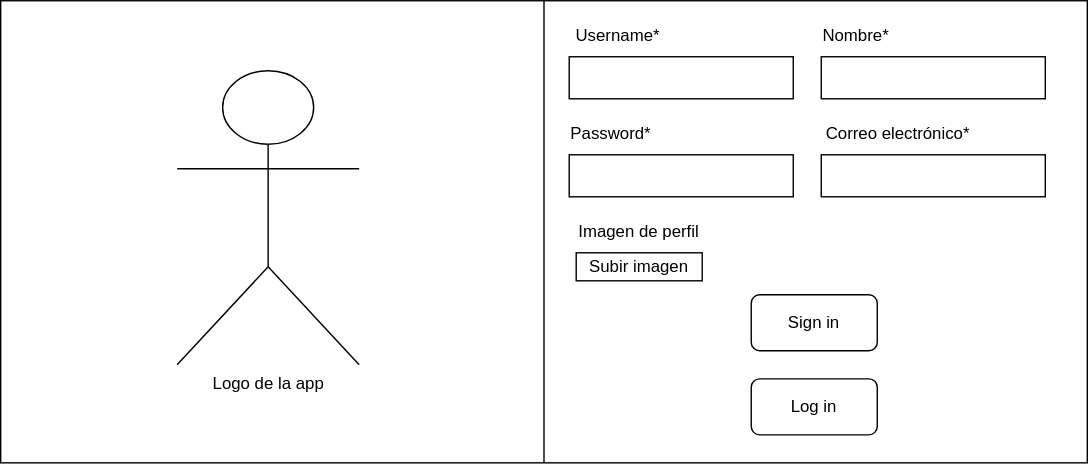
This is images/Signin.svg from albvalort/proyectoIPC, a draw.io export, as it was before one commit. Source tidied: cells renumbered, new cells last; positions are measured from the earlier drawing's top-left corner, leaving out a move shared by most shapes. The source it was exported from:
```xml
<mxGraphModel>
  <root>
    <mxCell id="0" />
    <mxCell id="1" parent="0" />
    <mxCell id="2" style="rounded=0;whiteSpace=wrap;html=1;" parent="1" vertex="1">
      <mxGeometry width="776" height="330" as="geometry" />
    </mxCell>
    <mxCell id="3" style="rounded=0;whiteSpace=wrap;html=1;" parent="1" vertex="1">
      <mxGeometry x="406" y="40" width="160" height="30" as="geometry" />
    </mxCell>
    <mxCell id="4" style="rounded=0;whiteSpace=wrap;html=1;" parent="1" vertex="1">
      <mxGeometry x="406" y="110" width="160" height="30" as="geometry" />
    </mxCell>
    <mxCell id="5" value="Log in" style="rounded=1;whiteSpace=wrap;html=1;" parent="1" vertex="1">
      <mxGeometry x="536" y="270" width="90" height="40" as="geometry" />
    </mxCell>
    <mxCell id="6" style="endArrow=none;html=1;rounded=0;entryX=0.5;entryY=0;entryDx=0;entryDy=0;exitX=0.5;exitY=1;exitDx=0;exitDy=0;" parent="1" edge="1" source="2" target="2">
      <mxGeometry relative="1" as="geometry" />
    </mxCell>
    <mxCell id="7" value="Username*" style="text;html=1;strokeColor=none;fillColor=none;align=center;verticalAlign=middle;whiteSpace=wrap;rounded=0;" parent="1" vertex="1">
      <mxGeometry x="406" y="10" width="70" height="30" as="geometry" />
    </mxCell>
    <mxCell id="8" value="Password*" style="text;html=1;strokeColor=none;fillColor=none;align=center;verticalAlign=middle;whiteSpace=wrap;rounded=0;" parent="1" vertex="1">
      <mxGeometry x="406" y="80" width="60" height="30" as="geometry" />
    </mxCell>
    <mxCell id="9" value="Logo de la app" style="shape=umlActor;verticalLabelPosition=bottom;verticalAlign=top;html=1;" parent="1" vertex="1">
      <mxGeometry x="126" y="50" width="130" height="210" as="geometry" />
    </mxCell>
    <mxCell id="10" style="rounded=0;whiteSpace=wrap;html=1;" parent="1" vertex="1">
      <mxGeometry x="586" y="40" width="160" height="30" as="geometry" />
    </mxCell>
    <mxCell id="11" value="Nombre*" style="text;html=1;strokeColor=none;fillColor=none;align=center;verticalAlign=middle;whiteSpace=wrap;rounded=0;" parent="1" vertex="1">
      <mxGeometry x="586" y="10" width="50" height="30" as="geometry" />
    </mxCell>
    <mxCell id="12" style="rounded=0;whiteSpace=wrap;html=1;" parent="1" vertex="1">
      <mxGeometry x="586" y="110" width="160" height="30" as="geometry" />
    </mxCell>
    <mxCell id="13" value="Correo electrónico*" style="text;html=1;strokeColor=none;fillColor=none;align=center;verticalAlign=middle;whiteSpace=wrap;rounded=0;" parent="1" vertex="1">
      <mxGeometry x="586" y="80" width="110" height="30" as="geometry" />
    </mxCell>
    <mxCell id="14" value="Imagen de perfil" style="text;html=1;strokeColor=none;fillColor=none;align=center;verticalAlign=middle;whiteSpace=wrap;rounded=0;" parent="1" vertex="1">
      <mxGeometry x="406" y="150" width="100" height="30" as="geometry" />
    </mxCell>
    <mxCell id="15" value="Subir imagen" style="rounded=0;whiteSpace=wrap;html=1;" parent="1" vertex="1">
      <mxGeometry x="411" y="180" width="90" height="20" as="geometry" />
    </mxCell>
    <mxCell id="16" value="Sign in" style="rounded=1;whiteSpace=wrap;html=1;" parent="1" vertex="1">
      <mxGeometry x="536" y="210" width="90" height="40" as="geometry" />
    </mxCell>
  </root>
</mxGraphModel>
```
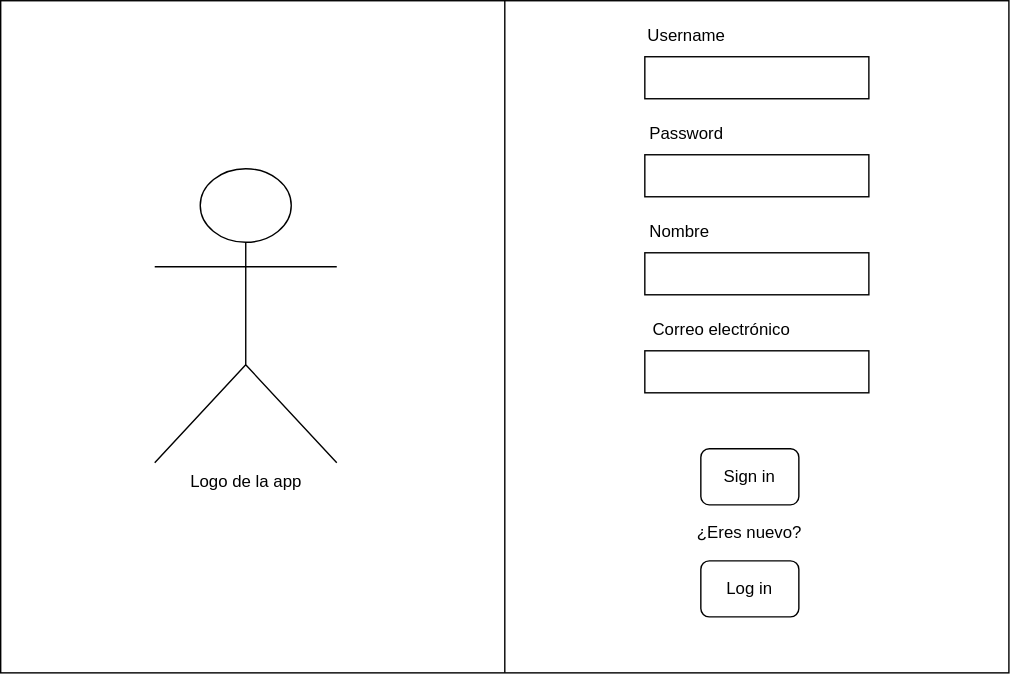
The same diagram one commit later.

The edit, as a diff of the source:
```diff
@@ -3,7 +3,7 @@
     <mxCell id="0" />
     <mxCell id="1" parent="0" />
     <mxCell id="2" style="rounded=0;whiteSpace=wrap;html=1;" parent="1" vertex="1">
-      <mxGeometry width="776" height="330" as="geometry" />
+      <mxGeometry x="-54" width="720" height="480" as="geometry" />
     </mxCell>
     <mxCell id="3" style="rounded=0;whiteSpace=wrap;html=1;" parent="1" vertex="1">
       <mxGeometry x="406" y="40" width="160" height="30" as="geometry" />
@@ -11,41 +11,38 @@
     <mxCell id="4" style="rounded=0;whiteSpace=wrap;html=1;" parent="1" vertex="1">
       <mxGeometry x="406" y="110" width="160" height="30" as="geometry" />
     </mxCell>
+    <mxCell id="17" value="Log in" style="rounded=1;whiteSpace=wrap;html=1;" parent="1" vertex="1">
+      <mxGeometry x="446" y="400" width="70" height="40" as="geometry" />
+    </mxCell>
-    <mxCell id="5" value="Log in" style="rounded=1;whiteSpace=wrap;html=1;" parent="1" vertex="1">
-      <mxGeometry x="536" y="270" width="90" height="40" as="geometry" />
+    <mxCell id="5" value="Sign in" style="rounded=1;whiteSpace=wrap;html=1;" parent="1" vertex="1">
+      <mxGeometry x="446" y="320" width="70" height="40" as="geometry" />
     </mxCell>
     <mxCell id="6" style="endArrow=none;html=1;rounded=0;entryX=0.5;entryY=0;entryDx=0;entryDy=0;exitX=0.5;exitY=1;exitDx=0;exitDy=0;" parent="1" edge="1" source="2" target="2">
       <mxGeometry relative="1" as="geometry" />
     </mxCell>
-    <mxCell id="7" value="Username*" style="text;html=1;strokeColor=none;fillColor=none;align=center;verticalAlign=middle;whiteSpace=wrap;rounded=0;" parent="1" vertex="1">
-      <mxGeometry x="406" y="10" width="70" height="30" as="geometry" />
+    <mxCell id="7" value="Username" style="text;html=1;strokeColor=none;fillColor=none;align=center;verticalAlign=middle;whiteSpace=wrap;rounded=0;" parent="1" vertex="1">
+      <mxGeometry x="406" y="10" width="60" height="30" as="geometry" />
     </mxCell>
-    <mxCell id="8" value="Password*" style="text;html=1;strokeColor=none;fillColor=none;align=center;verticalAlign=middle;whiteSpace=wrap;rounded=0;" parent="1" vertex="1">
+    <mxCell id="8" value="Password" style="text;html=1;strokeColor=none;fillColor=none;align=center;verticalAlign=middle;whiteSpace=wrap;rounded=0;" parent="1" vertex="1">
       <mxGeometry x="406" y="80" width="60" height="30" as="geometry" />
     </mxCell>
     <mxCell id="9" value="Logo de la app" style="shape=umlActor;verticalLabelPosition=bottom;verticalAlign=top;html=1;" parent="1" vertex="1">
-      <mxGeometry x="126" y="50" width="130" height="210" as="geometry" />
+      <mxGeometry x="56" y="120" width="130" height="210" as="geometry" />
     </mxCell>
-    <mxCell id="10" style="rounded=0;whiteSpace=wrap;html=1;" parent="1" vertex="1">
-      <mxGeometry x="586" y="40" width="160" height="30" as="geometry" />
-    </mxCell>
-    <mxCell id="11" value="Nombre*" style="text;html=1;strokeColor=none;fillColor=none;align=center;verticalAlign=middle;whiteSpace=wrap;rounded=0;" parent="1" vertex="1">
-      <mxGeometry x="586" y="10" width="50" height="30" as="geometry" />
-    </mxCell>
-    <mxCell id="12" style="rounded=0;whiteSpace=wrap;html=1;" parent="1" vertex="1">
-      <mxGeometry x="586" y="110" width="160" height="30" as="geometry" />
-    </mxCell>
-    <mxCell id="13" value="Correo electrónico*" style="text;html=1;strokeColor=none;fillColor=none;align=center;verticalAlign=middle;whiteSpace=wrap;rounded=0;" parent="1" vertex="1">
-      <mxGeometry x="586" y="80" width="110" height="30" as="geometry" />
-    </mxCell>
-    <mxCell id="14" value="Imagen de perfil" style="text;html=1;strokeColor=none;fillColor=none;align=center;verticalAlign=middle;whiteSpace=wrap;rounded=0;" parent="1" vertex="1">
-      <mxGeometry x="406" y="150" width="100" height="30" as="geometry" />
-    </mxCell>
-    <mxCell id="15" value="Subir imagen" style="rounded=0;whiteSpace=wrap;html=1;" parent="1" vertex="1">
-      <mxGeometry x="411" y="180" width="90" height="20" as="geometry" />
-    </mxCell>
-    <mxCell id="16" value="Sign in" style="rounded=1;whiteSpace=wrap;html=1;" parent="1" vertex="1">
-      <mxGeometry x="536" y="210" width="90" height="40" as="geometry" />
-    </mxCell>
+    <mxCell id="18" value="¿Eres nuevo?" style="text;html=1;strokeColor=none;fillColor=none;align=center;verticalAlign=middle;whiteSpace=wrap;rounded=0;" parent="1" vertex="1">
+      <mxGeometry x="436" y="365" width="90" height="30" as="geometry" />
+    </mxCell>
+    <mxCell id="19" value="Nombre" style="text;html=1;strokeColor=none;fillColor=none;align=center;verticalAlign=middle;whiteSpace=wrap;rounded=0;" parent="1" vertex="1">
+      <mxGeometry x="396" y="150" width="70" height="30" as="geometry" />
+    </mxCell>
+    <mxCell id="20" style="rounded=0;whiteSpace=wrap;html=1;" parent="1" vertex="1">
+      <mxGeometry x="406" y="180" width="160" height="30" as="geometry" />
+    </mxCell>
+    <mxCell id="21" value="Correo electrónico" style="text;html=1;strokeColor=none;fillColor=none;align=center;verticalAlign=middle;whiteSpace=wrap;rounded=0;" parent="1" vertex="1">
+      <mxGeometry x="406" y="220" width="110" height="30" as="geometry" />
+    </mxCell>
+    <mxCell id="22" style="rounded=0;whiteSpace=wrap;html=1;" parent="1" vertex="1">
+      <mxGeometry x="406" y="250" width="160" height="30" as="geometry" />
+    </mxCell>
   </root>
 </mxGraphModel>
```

### PROBLEM STATEMENT
Search the records above for the word "bottom", then say how many lines contain it. Give the number alone.

### SOLUTION TO THE PROBLEM
2